● Task to complete
Whenever the string "theta" turns up in a line below, that line should be copied.

┏━━

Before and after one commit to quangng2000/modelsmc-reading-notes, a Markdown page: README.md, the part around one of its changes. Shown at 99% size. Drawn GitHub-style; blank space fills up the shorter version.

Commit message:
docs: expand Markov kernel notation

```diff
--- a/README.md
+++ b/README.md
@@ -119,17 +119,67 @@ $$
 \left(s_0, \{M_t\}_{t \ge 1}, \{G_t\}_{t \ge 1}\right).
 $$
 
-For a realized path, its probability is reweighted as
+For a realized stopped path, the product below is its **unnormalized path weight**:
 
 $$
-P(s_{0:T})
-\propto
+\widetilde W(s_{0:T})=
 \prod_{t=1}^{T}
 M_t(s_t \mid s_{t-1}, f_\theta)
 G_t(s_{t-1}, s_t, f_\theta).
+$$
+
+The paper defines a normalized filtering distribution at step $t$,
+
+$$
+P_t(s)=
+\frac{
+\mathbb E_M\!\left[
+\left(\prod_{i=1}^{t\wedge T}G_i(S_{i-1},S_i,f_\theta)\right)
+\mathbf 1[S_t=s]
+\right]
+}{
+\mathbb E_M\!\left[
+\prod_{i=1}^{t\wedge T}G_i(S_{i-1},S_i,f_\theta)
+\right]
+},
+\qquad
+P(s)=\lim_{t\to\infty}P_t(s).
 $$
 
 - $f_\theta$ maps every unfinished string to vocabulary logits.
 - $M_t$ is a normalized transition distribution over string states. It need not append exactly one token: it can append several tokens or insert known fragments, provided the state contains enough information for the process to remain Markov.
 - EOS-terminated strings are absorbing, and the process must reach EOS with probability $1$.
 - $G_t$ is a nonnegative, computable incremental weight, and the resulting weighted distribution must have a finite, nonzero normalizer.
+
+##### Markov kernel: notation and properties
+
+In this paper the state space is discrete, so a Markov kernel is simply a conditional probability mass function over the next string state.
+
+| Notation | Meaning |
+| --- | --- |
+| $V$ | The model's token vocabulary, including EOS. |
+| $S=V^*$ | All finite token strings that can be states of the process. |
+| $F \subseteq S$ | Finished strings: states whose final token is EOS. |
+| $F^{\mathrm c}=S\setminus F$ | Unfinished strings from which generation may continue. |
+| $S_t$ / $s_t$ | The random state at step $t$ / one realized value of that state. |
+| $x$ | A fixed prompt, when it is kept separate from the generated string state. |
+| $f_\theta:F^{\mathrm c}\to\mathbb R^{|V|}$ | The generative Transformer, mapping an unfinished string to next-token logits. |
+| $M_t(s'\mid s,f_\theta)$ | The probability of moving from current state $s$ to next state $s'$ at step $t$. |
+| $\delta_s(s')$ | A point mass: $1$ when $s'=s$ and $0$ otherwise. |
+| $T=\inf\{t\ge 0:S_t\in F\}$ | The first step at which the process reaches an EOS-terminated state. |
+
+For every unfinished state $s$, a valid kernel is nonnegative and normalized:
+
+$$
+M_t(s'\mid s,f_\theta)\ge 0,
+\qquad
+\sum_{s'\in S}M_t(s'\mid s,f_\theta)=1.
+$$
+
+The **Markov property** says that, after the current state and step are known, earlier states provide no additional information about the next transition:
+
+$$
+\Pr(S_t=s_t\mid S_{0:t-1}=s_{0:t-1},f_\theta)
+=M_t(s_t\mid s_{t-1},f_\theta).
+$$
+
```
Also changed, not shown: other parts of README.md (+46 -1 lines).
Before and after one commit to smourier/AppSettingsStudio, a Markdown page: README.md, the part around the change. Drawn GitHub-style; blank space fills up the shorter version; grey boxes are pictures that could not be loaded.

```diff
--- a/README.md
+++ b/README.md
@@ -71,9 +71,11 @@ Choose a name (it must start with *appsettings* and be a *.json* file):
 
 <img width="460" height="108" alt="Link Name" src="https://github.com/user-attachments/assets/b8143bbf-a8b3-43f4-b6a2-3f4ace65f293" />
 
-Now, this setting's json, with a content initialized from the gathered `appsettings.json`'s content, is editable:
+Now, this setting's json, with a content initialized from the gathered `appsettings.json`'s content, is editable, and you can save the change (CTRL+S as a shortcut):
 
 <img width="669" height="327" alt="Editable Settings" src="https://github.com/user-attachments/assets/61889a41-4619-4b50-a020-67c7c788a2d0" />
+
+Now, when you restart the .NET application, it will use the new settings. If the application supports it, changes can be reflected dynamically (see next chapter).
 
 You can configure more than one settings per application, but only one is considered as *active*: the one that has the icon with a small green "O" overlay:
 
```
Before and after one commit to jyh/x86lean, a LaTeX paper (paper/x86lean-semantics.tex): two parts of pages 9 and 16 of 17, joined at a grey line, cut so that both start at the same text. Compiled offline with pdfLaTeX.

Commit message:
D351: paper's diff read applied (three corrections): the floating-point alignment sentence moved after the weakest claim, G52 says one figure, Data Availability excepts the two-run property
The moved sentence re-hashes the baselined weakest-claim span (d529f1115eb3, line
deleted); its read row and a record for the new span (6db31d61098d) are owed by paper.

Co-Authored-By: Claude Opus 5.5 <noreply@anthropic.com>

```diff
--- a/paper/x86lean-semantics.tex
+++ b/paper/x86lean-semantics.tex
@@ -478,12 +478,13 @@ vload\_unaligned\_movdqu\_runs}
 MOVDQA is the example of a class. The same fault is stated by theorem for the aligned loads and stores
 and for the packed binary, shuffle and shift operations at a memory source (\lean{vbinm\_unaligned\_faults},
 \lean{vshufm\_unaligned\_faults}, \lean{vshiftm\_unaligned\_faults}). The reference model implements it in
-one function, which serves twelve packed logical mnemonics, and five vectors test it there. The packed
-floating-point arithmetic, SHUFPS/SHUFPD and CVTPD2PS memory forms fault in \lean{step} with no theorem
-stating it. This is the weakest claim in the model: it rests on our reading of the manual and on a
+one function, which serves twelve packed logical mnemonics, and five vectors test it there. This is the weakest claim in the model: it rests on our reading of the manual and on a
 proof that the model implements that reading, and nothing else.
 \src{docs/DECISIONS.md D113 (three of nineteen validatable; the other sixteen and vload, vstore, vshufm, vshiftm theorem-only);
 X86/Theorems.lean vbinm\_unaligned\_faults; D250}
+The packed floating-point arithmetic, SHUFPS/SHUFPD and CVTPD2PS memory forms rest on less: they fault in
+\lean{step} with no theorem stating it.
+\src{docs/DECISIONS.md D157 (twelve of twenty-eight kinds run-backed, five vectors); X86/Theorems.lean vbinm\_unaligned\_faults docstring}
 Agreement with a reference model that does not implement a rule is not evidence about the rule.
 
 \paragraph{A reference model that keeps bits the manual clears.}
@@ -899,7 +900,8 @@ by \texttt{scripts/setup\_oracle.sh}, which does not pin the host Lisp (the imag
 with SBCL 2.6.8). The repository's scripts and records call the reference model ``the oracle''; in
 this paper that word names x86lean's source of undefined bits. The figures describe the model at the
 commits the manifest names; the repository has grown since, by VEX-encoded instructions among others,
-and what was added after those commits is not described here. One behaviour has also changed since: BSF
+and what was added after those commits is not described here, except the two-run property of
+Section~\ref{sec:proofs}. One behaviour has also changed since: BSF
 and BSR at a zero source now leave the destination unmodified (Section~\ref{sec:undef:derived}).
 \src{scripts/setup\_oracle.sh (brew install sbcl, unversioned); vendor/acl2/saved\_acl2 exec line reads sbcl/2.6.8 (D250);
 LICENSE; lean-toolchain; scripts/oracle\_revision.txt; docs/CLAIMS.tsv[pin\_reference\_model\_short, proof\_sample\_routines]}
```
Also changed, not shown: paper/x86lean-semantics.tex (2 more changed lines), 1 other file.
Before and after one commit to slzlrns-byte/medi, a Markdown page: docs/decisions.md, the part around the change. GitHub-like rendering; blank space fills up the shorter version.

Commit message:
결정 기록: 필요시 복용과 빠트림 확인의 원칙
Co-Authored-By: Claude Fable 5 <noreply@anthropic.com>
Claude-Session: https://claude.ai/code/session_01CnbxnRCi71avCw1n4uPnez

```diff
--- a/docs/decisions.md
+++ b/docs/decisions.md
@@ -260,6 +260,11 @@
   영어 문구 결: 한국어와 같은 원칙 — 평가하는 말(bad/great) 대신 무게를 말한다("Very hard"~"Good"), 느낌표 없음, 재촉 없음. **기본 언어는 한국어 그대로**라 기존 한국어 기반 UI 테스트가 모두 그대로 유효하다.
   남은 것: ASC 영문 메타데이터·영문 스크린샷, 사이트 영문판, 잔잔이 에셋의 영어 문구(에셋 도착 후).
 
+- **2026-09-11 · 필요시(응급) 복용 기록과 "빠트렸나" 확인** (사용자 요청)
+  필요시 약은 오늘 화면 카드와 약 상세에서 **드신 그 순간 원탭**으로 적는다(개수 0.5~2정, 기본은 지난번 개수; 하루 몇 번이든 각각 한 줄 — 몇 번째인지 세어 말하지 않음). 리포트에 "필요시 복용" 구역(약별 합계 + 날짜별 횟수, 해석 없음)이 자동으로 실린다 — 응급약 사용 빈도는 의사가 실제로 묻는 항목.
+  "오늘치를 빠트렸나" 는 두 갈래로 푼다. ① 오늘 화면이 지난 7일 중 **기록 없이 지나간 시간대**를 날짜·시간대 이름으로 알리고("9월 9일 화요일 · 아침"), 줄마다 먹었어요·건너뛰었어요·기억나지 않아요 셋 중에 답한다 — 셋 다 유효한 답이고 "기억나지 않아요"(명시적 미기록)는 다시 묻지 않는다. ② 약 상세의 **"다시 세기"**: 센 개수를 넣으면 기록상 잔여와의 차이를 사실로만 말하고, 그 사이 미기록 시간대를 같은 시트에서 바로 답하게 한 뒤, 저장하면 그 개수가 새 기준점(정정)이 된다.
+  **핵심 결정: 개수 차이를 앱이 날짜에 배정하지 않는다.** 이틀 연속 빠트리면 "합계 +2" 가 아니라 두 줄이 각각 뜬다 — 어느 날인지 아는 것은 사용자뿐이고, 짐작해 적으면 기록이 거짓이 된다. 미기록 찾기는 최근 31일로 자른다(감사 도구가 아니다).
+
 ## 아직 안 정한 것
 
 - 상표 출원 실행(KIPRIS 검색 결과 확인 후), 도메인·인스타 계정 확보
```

┗━━

● Written response
 M_t(s_t \mid s_{t-1}, f_\theta)
 G_t(s_{t-1}, s_t, f_\theta).
+\left(\prod_{i=1}^{t\wedge T}G_i(S_{i-1},S_i,f_\theta)\right)
+\prod_{i=1}^{t\wedge T}G_i(S_{i-1},S_i,f_\theta)
 - $f_\theta$ maps every unfinished string to vocabulary logits.
+| $f_\theta:F^{\mathrm c}\to\mathbb R^{|V|}$ | The generative Transformer, mapping an unfinished string to next-token logits. |
+| $M_t(s'\mid s,f_\theta)$ | The probability of moving from current state $s$ to next state $s'$ at step $t$. |
+M_t(s'\mid s,f_\theta)\ge 0,
+\sum_{s'\in S}M_t(s'\mid s,f_\theta)=1.
+\Pr(S_t=s_t\mid S_{0:t-1}=s_{0:t-1},f_\theta)
+=M_t(s_t\mid s_{t-1},f_\theta).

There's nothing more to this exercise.